The messaging app will still be fined $200,000 for each day it fails to provide authorities with data on alleged neo-Nazis.
A Brazilian judge on Saturday suspended an injunction that saw the Telegram messaging app blocked across the entire country.

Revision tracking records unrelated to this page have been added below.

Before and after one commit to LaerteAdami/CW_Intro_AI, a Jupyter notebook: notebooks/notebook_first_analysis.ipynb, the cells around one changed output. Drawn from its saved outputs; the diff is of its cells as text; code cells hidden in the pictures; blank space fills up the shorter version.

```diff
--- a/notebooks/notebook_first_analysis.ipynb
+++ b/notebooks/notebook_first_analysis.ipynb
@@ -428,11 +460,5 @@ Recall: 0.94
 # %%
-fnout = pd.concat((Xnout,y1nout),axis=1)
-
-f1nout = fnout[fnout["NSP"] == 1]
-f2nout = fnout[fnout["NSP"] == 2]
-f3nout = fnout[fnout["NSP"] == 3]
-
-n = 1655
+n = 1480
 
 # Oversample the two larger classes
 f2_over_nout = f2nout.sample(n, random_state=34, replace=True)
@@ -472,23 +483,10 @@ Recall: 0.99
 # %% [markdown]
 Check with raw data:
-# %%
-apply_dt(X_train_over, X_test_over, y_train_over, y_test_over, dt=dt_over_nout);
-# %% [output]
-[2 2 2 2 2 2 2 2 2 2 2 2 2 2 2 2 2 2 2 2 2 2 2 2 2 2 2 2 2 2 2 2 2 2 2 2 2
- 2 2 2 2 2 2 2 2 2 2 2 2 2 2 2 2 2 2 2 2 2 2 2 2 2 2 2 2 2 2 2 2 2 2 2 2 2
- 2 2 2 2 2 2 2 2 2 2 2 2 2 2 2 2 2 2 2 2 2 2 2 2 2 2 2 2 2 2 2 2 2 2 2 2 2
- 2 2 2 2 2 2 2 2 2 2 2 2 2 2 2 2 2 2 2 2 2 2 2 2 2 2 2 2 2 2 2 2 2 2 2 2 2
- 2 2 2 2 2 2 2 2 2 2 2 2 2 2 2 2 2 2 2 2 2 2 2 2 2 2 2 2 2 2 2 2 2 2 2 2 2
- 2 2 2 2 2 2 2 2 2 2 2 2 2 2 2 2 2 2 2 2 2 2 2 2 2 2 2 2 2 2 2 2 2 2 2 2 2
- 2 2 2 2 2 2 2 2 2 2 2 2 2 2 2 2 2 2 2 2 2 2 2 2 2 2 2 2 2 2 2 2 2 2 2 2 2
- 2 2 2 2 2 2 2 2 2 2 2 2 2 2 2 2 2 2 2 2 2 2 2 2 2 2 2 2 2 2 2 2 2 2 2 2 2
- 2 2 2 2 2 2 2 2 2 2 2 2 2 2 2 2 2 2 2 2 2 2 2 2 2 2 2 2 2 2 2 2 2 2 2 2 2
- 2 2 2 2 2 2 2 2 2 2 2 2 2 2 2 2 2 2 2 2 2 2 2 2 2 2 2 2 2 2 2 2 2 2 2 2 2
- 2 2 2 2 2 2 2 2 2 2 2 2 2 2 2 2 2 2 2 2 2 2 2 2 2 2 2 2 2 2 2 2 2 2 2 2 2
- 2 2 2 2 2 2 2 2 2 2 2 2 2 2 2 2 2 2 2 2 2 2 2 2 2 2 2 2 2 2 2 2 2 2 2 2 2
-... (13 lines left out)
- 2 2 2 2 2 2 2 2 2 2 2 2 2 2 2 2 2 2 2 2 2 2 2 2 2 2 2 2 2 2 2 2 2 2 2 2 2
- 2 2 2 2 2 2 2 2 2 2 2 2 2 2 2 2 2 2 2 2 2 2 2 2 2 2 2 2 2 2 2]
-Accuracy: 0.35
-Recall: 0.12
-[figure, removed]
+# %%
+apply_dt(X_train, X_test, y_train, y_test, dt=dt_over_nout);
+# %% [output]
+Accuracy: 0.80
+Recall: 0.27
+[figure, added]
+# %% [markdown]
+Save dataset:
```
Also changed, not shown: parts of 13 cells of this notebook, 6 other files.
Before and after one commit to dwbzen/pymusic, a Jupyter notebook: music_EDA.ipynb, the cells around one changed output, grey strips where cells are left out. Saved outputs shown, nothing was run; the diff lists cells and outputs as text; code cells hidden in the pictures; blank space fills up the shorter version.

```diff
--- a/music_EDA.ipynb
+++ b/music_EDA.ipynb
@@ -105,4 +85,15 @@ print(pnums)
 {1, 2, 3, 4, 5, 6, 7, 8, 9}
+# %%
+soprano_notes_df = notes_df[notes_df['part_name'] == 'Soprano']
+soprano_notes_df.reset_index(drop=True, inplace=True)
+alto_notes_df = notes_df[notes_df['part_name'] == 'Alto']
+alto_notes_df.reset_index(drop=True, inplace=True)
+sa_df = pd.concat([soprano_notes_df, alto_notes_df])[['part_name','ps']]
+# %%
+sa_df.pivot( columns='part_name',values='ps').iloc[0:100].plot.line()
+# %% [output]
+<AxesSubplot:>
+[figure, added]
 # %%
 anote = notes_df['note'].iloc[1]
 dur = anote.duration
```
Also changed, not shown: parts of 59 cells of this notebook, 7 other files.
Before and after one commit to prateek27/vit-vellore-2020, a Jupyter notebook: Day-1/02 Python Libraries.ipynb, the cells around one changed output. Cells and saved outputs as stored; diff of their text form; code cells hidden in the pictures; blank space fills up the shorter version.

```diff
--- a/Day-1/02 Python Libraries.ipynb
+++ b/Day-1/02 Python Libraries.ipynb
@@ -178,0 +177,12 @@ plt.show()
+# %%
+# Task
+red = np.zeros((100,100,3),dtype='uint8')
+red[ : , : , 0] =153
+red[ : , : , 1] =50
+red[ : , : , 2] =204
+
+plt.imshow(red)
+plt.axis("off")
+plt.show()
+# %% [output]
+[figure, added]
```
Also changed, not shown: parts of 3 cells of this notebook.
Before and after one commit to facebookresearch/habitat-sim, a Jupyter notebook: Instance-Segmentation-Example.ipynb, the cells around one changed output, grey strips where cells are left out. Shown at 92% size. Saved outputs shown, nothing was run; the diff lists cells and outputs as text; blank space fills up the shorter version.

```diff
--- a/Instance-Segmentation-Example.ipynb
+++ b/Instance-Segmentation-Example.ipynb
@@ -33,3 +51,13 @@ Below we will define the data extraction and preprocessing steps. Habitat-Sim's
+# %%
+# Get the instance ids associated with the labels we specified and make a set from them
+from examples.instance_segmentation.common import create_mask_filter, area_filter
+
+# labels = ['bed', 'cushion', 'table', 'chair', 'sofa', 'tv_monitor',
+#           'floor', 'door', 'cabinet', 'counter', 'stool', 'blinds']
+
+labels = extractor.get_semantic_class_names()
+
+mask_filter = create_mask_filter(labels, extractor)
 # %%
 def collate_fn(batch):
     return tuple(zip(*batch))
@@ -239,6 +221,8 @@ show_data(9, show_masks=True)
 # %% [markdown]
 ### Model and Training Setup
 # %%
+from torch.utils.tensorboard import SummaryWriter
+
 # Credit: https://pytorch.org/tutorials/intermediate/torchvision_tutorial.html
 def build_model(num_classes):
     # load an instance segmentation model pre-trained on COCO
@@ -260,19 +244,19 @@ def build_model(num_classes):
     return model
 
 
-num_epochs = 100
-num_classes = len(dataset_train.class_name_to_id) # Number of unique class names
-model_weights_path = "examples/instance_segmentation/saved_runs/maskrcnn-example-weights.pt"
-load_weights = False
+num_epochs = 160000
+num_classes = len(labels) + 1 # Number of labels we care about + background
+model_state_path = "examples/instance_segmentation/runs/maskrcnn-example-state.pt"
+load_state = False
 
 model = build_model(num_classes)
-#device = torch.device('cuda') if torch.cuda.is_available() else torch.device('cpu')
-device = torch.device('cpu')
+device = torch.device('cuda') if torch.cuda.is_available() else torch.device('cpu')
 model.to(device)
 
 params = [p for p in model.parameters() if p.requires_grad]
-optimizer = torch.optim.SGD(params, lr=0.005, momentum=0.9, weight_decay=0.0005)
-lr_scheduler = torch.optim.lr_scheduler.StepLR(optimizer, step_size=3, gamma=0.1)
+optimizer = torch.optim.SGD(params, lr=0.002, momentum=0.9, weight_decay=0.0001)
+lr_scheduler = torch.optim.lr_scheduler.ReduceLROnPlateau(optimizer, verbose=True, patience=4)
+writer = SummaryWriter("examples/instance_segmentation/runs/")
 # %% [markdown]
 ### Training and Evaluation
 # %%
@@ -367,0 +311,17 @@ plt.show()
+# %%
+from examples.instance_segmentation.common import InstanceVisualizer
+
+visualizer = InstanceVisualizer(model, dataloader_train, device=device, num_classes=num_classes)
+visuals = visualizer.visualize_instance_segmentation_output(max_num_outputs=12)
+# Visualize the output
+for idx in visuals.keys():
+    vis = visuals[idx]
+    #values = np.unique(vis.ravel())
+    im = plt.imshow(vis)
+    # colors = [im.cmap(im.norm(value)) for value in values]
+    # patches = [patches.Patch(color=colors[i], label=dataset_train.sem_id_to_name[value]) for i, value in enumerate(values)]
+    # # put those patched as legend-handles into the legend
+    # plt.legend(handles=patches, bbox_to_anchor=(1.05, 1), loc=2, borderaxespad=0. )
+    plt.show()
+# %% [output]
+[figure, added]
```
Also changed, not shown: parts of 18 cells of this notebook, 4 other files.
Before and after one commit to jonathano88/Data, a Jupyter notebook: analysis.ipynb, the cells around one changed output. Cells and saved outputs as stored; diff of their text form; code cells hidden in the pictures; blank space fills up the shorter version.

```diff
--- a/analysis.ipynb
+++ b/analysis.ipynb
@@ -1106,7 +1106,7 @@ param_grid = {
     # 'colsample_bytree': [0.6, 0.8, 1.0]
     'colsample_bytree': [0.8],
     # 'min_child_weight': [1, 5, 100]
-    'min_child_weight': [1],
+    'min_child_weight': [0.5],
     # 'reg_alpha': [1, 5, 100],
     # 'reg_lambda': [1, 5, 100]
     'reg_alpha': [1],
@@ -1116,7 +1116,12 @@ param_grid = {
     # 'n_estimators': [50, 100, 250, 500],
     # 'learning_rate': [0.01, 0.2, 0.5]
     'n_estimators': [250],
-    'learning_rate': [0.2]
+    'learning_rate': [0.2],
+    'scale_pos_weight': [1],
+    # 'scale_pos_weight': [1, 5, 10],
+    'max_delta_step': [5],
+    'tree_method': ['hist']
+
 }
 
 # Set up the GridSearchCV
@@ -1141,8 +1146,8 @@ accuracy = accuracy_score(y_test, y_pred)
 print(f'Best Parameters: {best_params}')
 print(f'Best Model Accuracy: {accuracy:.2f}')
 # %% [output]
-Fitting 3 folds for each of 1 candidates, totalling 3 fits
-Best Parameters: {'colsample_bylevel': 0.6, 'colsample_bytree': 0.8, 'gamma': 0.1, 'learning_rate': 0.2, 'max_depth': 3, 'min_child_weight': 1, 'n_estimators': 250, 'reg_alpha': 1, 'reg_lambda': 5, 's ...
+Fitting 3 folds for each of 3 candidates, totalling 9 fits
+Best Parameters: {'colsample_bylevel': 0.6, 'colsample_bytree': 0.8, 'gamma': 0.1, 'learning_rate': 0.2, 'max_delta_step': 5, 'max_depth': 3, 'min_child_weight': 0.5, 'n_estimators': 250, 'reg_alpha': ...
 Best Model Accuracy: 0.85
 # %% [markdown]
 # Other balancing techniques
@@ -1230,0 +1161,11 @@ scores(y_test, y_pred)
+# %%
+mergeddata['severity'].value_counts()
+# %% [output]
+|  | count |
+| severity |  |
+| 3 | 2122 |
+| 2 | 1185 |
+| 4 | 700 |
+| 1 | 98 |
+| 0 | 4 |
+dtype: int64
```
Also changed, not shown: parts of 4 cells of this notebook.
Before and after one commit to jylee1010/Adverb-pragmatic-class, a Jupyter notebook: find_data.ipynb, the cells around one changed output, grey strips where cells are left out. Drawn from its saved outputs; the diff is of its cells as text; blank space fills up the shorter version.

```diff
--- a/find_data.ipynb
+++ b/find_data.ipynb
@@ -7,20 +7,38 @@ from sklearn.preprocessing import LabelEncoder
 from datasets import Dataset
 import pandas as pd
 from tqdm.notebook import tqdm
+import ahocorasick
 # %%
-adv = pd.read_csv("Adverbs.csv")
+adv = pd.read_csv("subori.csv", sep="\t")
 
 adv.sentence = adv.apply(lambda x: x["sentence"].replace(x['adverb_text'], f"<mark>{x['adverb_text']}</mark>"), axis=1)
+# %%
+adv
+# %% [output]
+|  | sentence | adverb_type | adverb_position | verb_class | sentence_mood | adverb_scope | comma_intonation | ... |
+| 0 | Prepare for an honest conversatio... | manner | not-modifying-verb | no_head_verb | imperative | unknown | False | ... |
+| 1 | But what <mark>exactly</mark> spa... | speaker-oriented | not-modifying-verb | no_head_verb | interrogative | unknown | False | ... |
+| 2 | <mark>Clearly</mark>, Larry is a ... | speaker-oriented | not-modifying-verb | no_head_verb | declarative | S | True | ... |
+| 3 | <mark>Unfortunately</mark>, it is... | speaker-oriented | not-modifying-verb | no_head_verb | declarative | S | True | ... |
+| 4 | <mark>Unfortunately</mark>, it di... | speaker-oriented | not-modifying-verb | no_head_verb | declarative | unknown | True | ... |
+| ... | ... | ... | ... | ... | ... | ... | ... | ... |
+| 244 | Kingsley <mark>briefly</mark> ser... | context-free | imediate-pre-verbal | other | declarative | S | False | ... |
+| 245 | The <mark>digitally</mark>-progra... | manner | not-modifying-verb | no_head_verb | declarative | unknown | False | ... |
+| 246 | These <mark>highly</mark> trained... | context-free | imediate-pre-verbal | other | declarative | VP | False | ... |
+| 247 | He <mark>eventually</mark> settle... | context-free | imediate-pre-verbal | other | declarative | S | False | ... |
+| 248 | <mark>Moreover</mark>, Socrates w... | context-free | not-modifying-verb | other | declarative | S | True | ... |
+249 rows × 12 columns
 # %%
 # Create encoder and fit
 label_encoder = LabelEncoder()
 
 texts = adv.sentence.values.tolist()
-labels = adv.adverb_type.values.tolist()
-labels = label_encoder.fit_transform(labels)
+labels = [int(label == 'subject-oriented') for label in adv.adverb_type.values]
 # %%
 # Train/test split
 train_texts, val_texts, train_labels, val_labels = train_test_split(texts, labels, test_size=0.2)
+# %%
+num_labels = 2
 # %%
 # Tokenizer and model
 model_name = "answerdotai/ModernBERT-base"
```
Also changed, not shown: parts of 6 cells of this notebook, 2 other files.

The service was blocked after the Brazilian authorities requested user data on alleged neo-Nazi criminals, which the company says is impossible to provide.
In a ruling published on Saturday, a federal judge in the state of Espirito Santo declared that “it is not reasonable” to restrict the “freedom of communication of thousands of people” who have nothing to do with the criminal case being investigated, G1 news reported.
Google, Apple, and four Brazilian telecom companies were ordered by a Brazilian court last week to remove Telegram from their app stores and block access to the platform, after the company failed to turn over data on the administrators of a neo-Nazi group chat to investigators.
Police demanded access to the data after determining that a 16-year-old who shot four people dead and wounded nearly a dozen more at two schools in Aracruz in November had been spreading anti-Semitic content on Telegram groups, and had shared bomb-making tutorials and videos depicting violent deaths.
Telegram’s Russian-born CEO, Pavel Durov, vowed to appeal the ban, stating that the data requested by law enforcement was “impossible for us to obtain.” Telegram delivered some of the data, but did not supply the contact numbers of the administrators.
The court imposed a fine of 1 million reals ($198,000) per day as long as Telegram continued to withhold the rest of the data. The judge in Espirito Santo ruled on Saturday that this fine would remain in place.
The Brazilian government previously acted to suspend Telegram last year, alleging that the platform refused to comply with requests to stop the spread of “disinformation.” The company was then fined in January for refusing to suspend the account of right-wing lawmaker Nikolas Ferreira.
In a statement on Thursday, Durov said that in cases where local laws clash with his platform’s commitment to privacy, Telegram sometimes chooses “to leave such markets.”
“No matter the cost, we will stand up for our users in Brazil and their right to private communication,” he wrote.